How do we know knife crime is an issue in our area?
I have held the position of Chair for the Youth of Walsall since April 2017. Just after I had become Chair, we ran a survey for young people across Walsall asking them what they felt the issues were that needed tackling. Knife crime and gangs were voted the #1 issue with 918 votes out of 5241, followed closely by Safety with 700 votes. In the recent Make Your Mark Youth Survey, 1060 Walsall young people voted to ‘End Knife Crime’ with 196,897 voting to ‘End Knife Crime’ nationally.
Initially, we didn’t think that knife crime was a massive issue within Walsall, however, during the course of June 2017 to January 2018, James Brindley, Reagan Asbury and Rezwan Ali were stabbed and killed in knife attacks. According to the Government’s Serious Violence Strategy, the West Midlands has the highest volume of crimes involving a knife or sharp instrument from September 2014 to September 2017.
To tackle this issue, we decided to apply for funding from the Active Citizens Fund from the Office of the Police and Crime Commissioner to organise and run a knife awareness campaign, ‘Real Knives, Real Lives’. Our campaign is split into three parts:
- Running four workshops with young people referred from Walsall Council’s Youth Justice Service, facilitated by Ray Douglas, a youth violence practitioner and supported by youth workers and Youth of Walsall members.
- Working with Fixers to create a short film that will raise awareness about knife crime. We hope the film will help young people to understand the effects of peer pressure to carry a knife and the effect it has on family. The film will premiere at the West Midlands Police Youth Summit on Tuesday 11th December 2018 and will then be available publicly on Wednesday 12th December 2018. We want everyone to be able to use the film in order to show young people the damaging and long-lasting effects of knife crime.
- Organising arts workshops within schools and planning an art competition for young people around the theme of ‘the effects of knife crime’.
We want to show young people the effect that carrying knives has on their friends, their families and themselves. We hope that our campaign will deter young people from carrying knives whether that be through the workshops, through the film or through the art competition.

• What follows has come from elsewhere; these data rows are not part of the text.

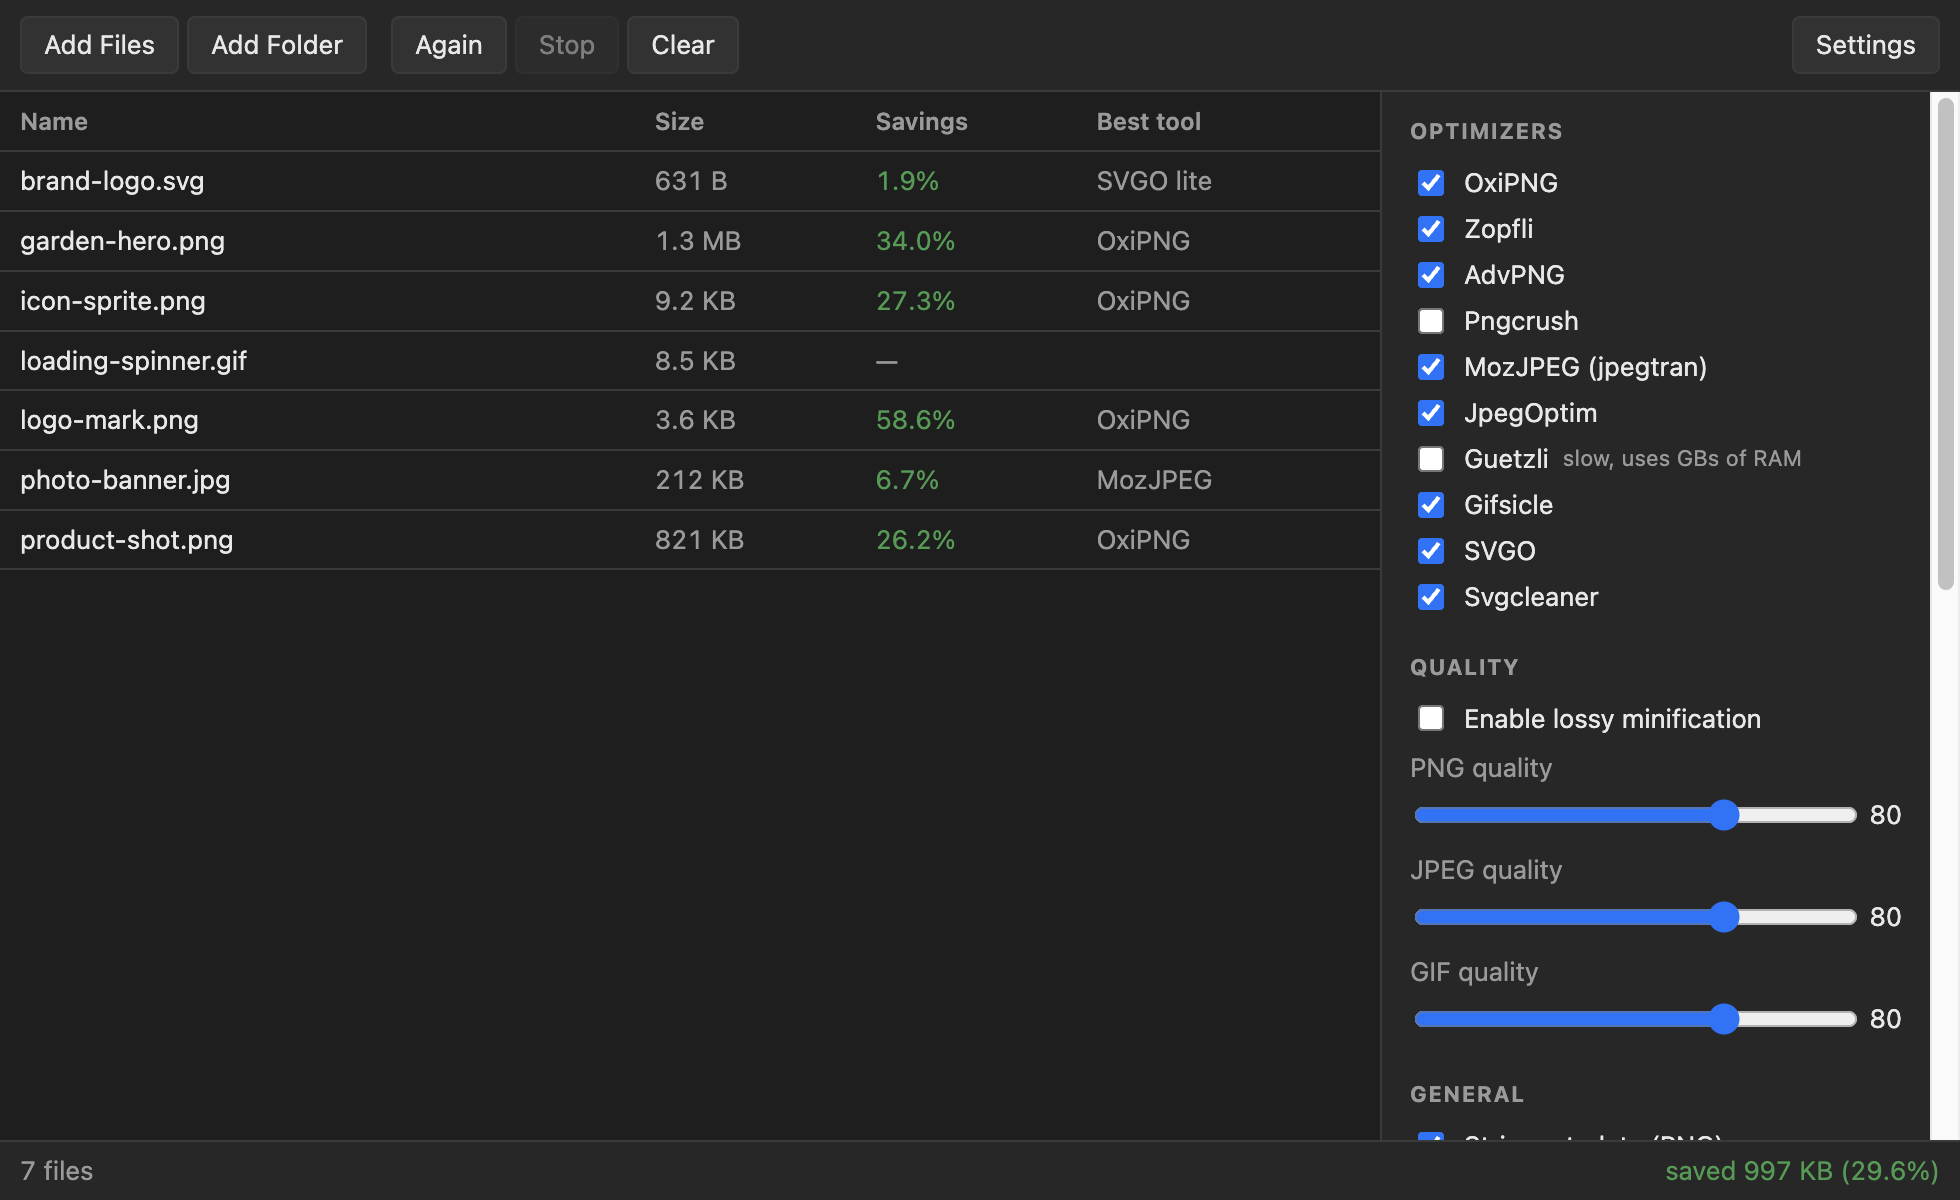
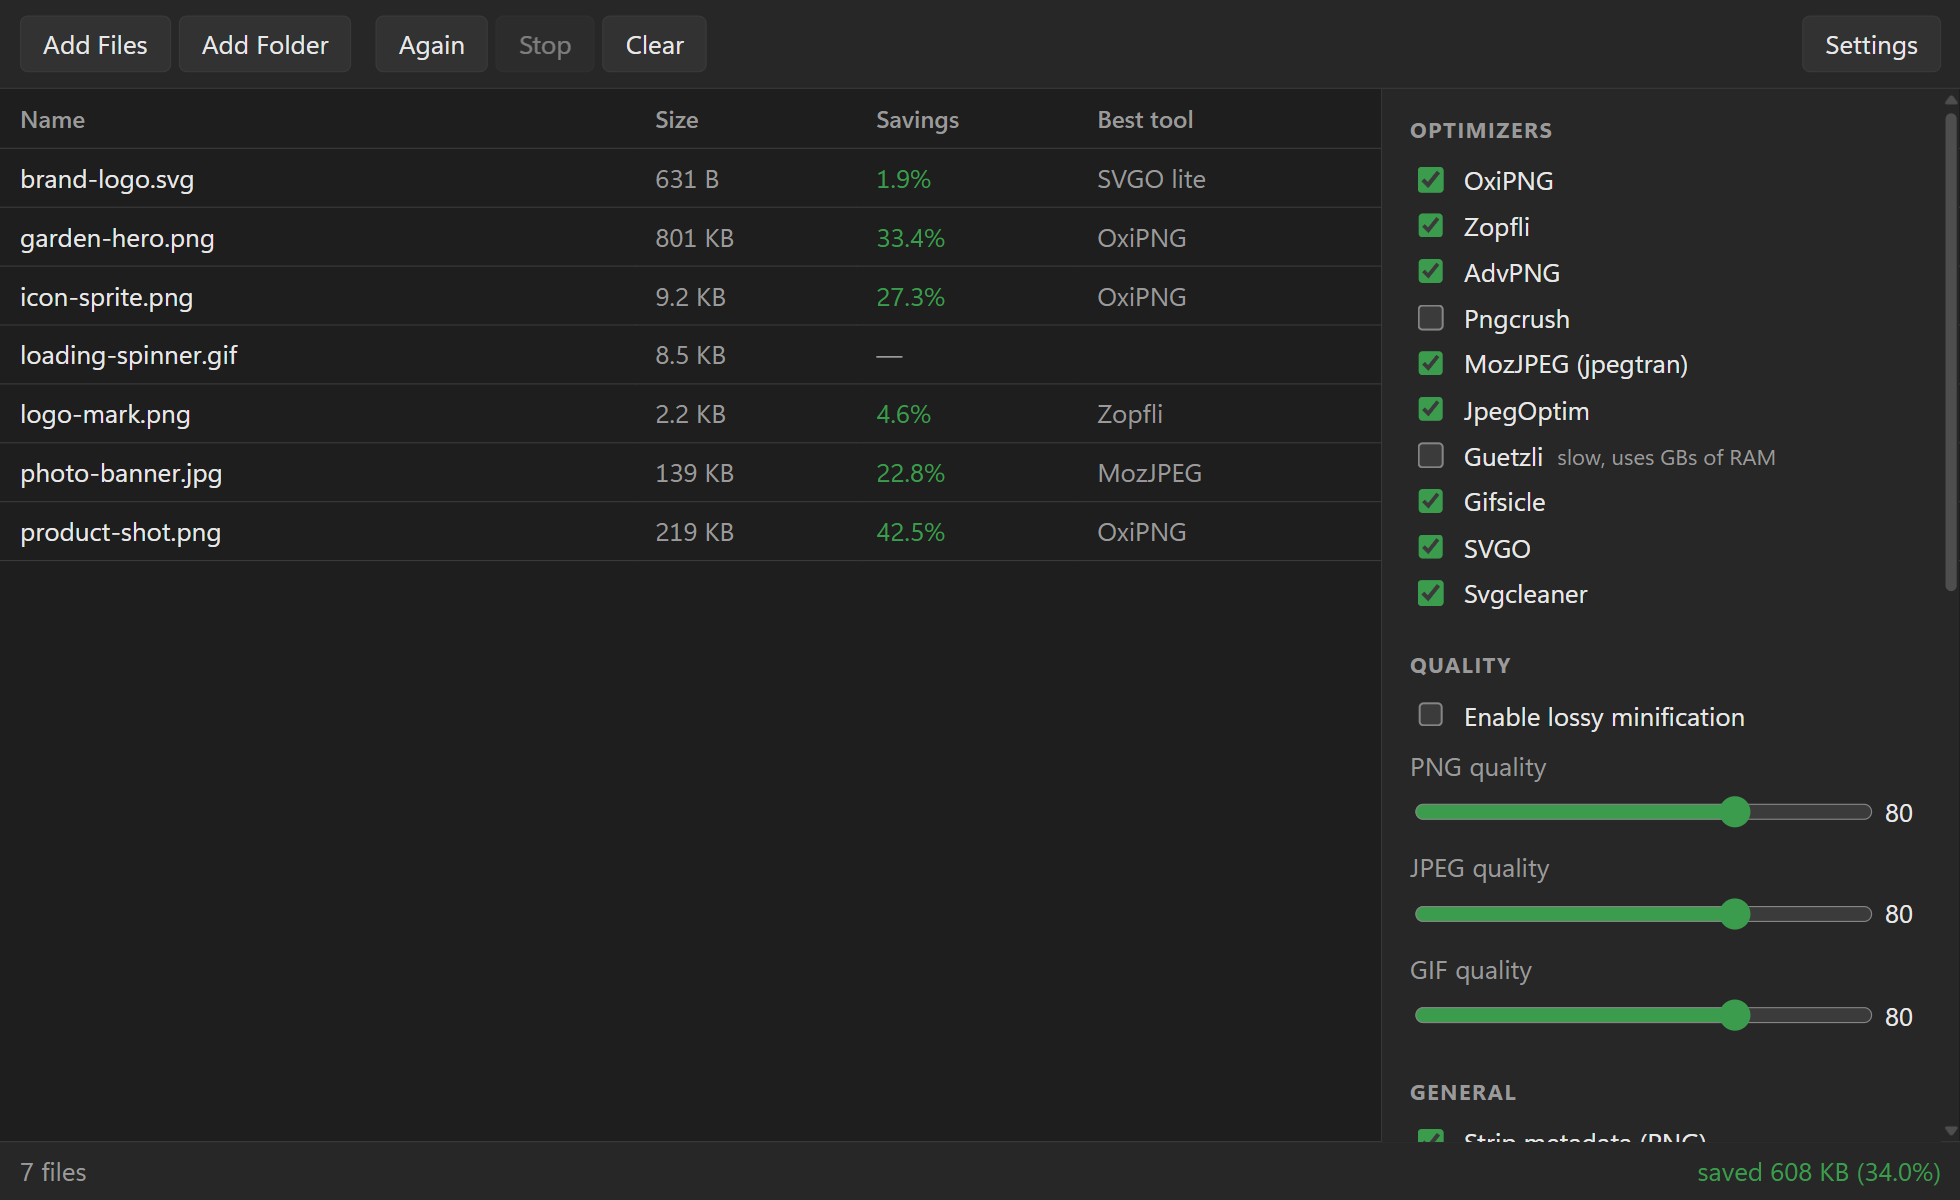
Retake the screenshots on Windows
The previous three were captured on macOS, before the Windows port had run on
Windows, and showed Chromium's light-scheme controls: blue sliders on white
tracks and white checkboxes in the dark window.

These come from a real run on Windows 11, with the optimizers built by
build-windows.ps1 and no MinGW directory on PATH. They keep the originals'
framing - a 980 by 398 window, 980 by 600 with Settings open, at 2x - and the
same seven file names, now drawn from neutral sources in the repository. Four
optimizers win between them: OxiPNG, Zopfli, SVGO and MozJPEG. The settings
view shows the dark controls and the thin scrollbar.

The images were optimized by this build, 37.1% smaller with Zopfli winning all
three, and the README's figure is updated to match.

diff --git a/README.md b/README.md
@@ -50,8 +50,8 @@ with MinGW-w64 under MSYS2, and `win/` packages the app around them. See
 [`win/README.md`](win/README.md) for the detail, including how the optimizer
 plans and the Zopfli size threshold were derived.
 
-The screenshots above were themselves optimized by this build: 33.1% smaller,
-Zopfli winning all three.
+The screenshots above were taken on Windows 11 from a real run, and were
+themselves optimized by this build: 37.1% smaller, Zopfli winning all three.
 
 ---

Ray Douglas asked young people in the workshops ‘What’s your genius?’ This has stayed with me. I believe that every young person has their strengths, every young person has their genius and every young person has something to offer to their town or city, their area and the UK. If we can support young people to focus on their strengths, rather than their weaknesses, that may be the incentive they need to leave the knife life behind and instead try and hone their skills to be a better version of themselves.